Privacilla.Org

Home
Past Releases and Reports
Coverage
About Privacilla
Privacy Fundamentals
Privacy and Government
Privacy and Business
Online Privacy
Financial Privacy
Medical Privacy
Something else you can do is e-mail Privacilla!
Your Source for Privacy Policy from a Free-market, Pro-technology Perspective


Click to return to the Privacy Fundamentals outline

Home > Privacy Fundamentals > Book Reviews > The Open Society Paradox: Why the 21st Century Calls for More Openness Not Less


Book Review: The Open Society Paradox: Why the 21st Century Calls for More Openness Not Less, by Dennis Bailey, Washington, D.C.: Brassey's, 229 pages

It is deeply ironic that the author of a book calling for less anonymity and less privacy would fail to reveal highly relevant personal information. This book and all promotional materials for it identify Dennis Bailey as merely an "information technology consultant." He is, in fact, an employee of a firm that does top-secret work for government clients.

This, more than anything, explains the nonchalance Bailey displays toward creating a national ID system and giving government authorities access to comprehensive information about citizens. He trusts the government because he's on the government team.

The Open Society Paradox takes an appealing notion and turns it back on itself. "Openness" in society is an important aspiration (if George Soros, founder of the Open Society Institute, hasn't tarnished it too much with his partisanship). But openness has always implied open institutions, like governments and businesses. As such, openness empowers people to decide how they want to shape society.

Bailey turns this openness inside out, arguing to make individuals the objects of exposure.
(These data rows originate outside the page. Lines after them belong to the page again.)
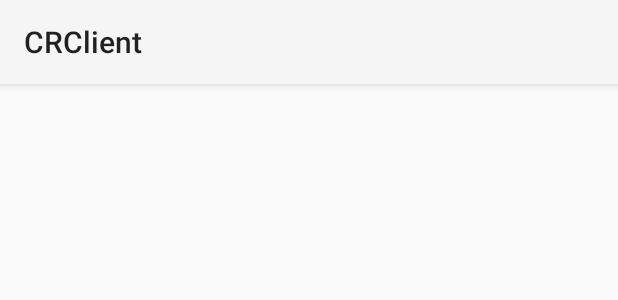
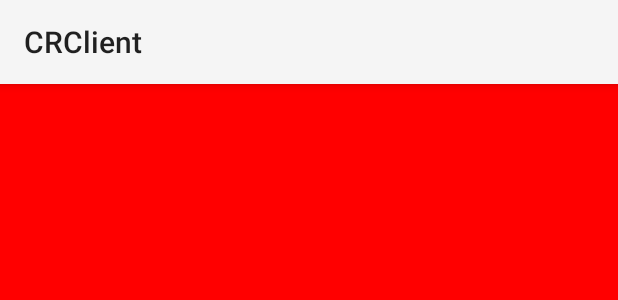
Before and after one commit to rwang82/CollectRouter, an Android app: the layout activity_main.xml on its own in the app's theme, with its tools: preview values and no code run, on a phone screen of 412 x 824 dp. Shown: the top 300 px of the screen. Run offline under Robolectric (Android 15) with nearby library versions, the light colour scheme and no system bars.

Commit message:
add FragmentNavigateHeader.

```diff
--- a/trunk/CRClient/app/build.gradle
+++ b/trunk/CRClient/app/build.gradle
@@ -7,7 +7,7 @@
     buildToolsVersion '21.0.2'
     defaultConfig {
         applicationId 'com.collectrouter.crclient'
-        minSdkVersion 8
+        minSdkVersion 19
         targetSdkVersion 21
         versionCode 1
         versionName '1.0'
@@ -18,9 +18,11 @@
             proguardFiles getDefaultProguardFile('proguard-android.txt'), 'proguard-rules.pro'
         }
     }
+    productFlavors {
+    }
 }
 
 dependencies {
-    compile fileTree(dir: 'libs', include: ['*.jar'])
+    compile fileTree(include: ['*.jar'], dir: 'libs')
     compile 'com.android.support:appcompat-v7:21.0.0'
 }
--- a/trunk/CRClient/app/src/main/res/layout/activity_main.xml
+++ b/trunk/CRClient/app/src/main/res/layout/activity_main.xml
@@ -5,17 +5,34 @@
     android:layout_width="match_parent"
     android:layout_height="match_parent">
     <!-- The main content view -->
-    <FrameLayout
-        android:id="@+id/content_frame"
+    <RelativeLayout
+        android:id="@+id/content_root"
         android:layout_width="match_parent"
-        android:layout_height="match_parent" />
+        android:layout_height="match_parent">
+        <LinearLayout
+            android:id="@+id/main_header"
+            android:layout_width="match_parent"
+            android:layout_height="wrap_content"
+            android:orientation="horizontal"
+            android:layout_alignParentTop="true"
+            android:background="#00ff00">
+        </LinearLayout>
+        <LinearLayout
+            android:id="@+id/content_frame"
+            android:layout_width="match_parent"
+            android:layout_height="wrap_content"
+            android:layout_below="@id/main_header"
+            android:layout_alignParentBottom="true"
+            android:background="#ff0000">
+        </LinearLayout>
+    </RelativeLayout>
     <!-- The navigation drawer -->
     <ListView android:id="@+id/left_drawer"
-        android:layout_width="240dp"
         android:layout_height="match_parent"
         android:layout_gravity="start"
         android:choiceMode="singleChoice"
         android:divider="@android:color/transparent"
         android:dividerHeight="0dp"
-        android:background="#ffffcc"/>
+        android:background="#ffffcc"
+        android:layout_width="wrap_content" />
 </android.support.v4.widget.DrawerLayout>
```
Also changed, not shown: trunk/CRClient/app/src/main/java/com/collectrouter/crclient/ui/ActivityMain.java (+11 -0 lines), trunk/CRClient/app/src/main/java/com/collectrouter/crclient/ui/FragmentNavigateHeader.java (added, +93 -0 lines).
Bailey makes the case for a national ID, for increased government surveillance, and for government mining of private data. He imagines this leading to a renewal of trust and a greater sense of community.

In the last century, we saw several societies where individual interests were subordinated to governments. These did not result in the rosy scenarios Bailey imagines for a 21st Century American surveillance state.

To be fair, Bailey admits to concerns that increased government tracking and surveillance may lead to harmful results. His answer is to argue that the U.S. government today is more open and subject to criticism than ever before. If this is true, one reason is our historical rejection of the intrusive powers Bailey wants us to accept. "It'll be alright" is not an explanation.

There are strengths in the book: Bailey chides many privacy advocates for their overwrought and unfocused arguments. He points out correctly that privacy for the masses is a relatively new phenomenon, reserved for wealthy societies. But neither point supports his argument for undoing privacy, particularly privacy from government.

The weaknesses of The Open Society Paradox far outweigh its strengths. Bailey does not, because he cannot, explain how a national ID would thwart terrorism. "Of course, a national ID isn't going to prevent a terrorist . . . from committing a terrorist act," he says. (page 63)

Yet a report on terrorism from the Markle Foundation, which Bailey contributed to, promoted a national ID to the National Commission on Terrorist Attacks Upon the United States. The 9/11 Commission recommended a stronger national ID system to Congress. That recommendation was made law as part of intelligence reform legislation in late 2004.

This is not a good book. It is an important book, because it provides a small window onto the quiet advance of the surveillance-industrial complex.

Links:

Comments? comments@privacilla.org (Subject: Philosophical Dimensions)

[updated 01/14/05]



©2000-2005 Privacilla.org. All content subject to the Privacilla Public License.